contributory negligence. The High Court has failed to correct the said
8. If a person drives a vehicle without a licence, he commits an offence.
The same, by itself, in our opinion, may not lead to a finding of negligence
as regards the accident. It has been held by the courts below that it was the
driver of the mini-truck which was being driven rashly and negligently. It is
one thing to say that the appellant was not possessing any licence but no
finding of fact has been arrived at that he was driving the two-wheeler rashly
and negligently. If he was not driving rashly and negligently which contributed
to the accident, we fail to see as to how, only because he was not having a
licence, he would be held to be guilty of contributory negligence.
9. The matter might have been different if by reason of his rash and
negligent driving, the accident had taken place.
10. We, therefore, are of the opinion that the impugned judgment cannot be
sustained which is set aside accordingly. Appellant is entitled to the said sum
of Rs. 30,000/- by way of compensation with interest at the rate of 7=% per
annum from the date of the award till making of the payment. Even otherwise
there is no reason as to why in view of the nature of the injuries he has
suffered, he should be deprived of even the petty sum of Rs.30,000/- by way of

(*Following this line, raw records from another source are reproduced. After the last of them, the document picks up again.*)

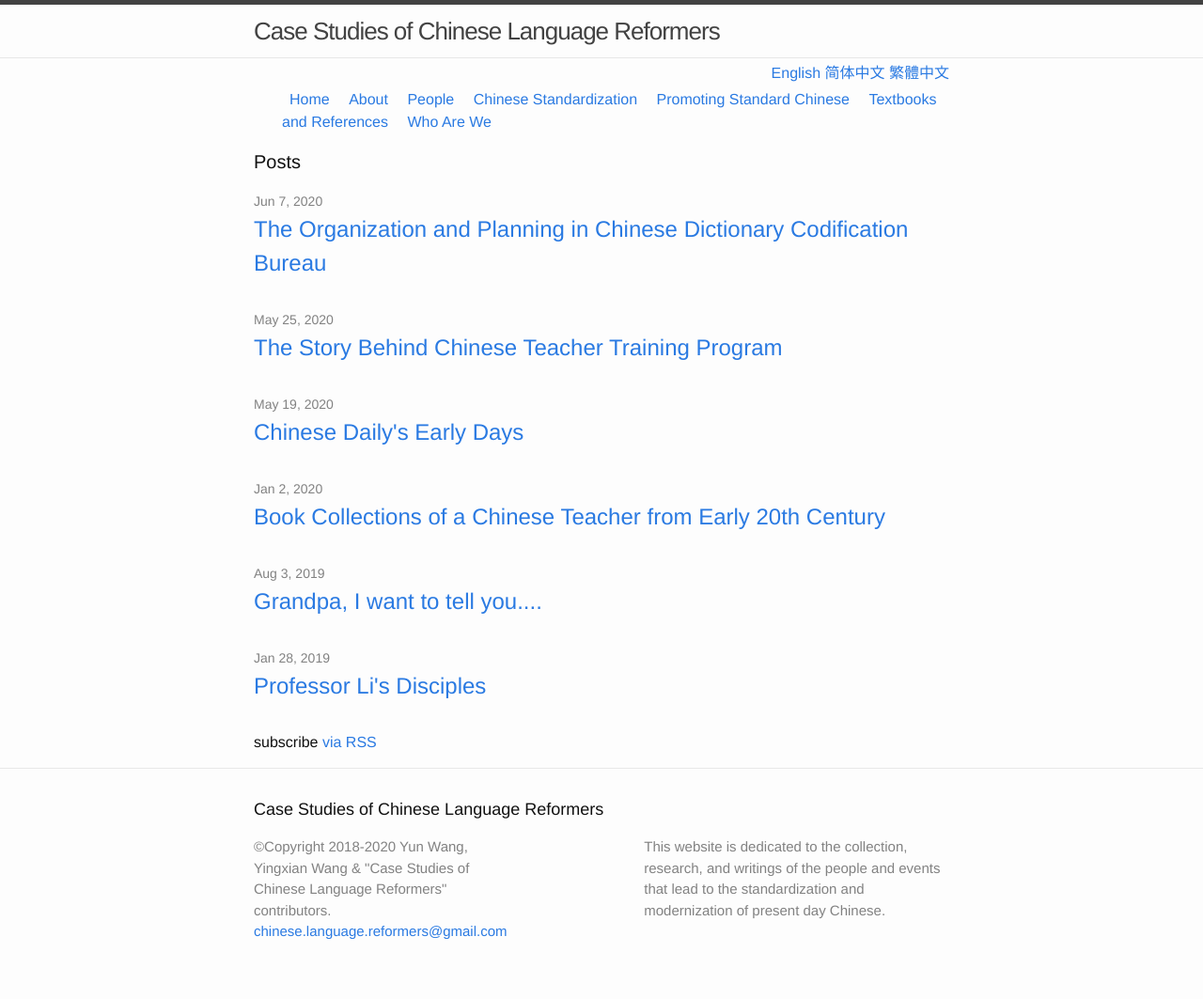
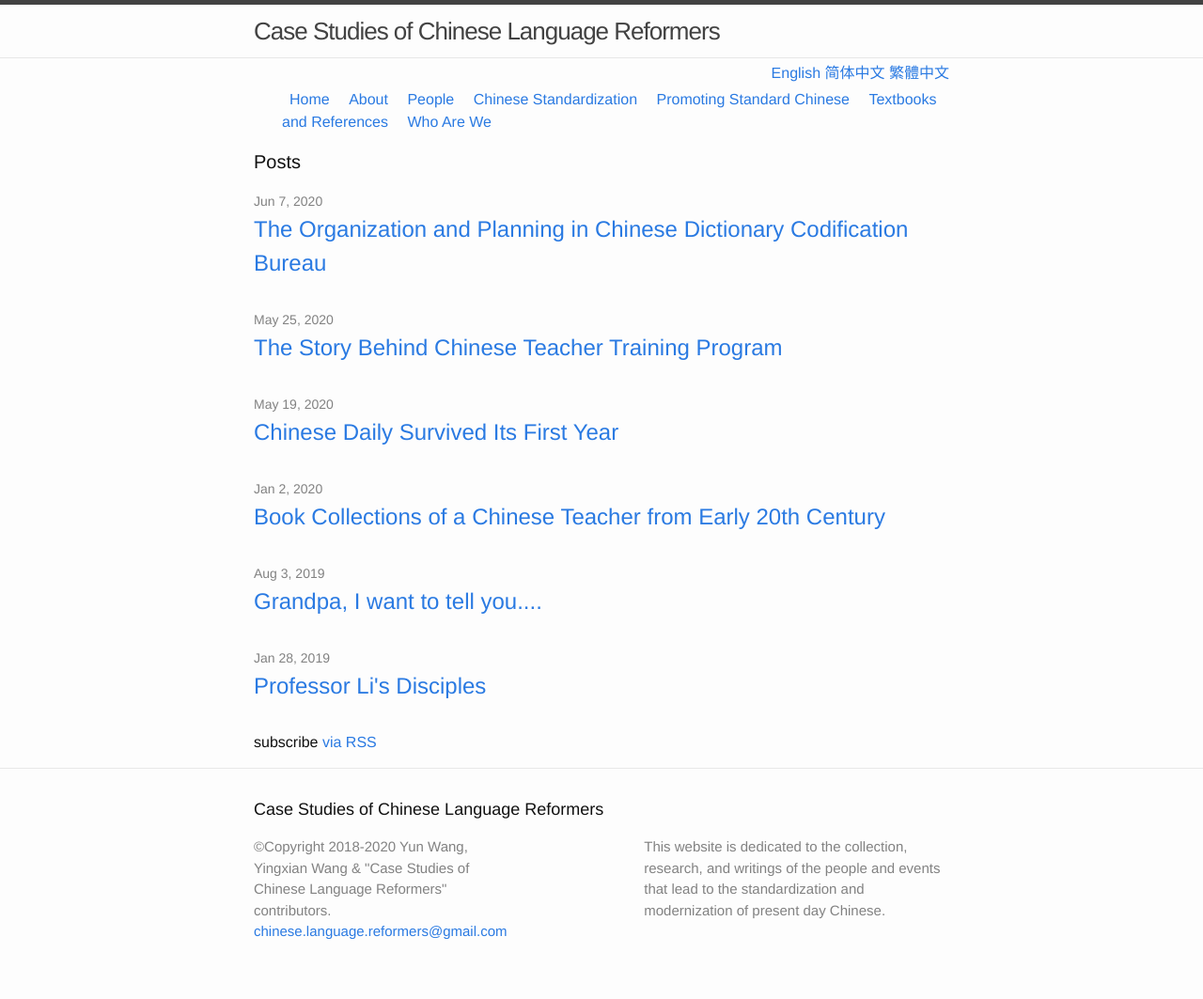
Before and after one commit to clangreformers/clangreformers.github.io, a Jekyll site: the page built from index.html, in a window 1280 px wide. Shown: the whole page at 94% size. Built offline with Jekyll 4.4.1, drawn with Linux system fonts in a browser that asks for light colours; comment, search, counter and statistics services are not loaded.

Commit message:
English Title reworked

```diff
--- a/_posts/2020-05-19-chinese-daily.markdown
+++ b/_posts/2020-05-19-chinese-daily.markdown
@@ -1,6 +1,6 @@
 ---
 layout: post
-title:  Chinese Daily's Early Days
+title:  Chinese Daily Survived Its First Year
 date:   2020-05-19 00:00:00 -0000
 categories: jekyll update
 ref: chinese-daily
```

compensation. The appeal is allowed with the aforementioned direction. No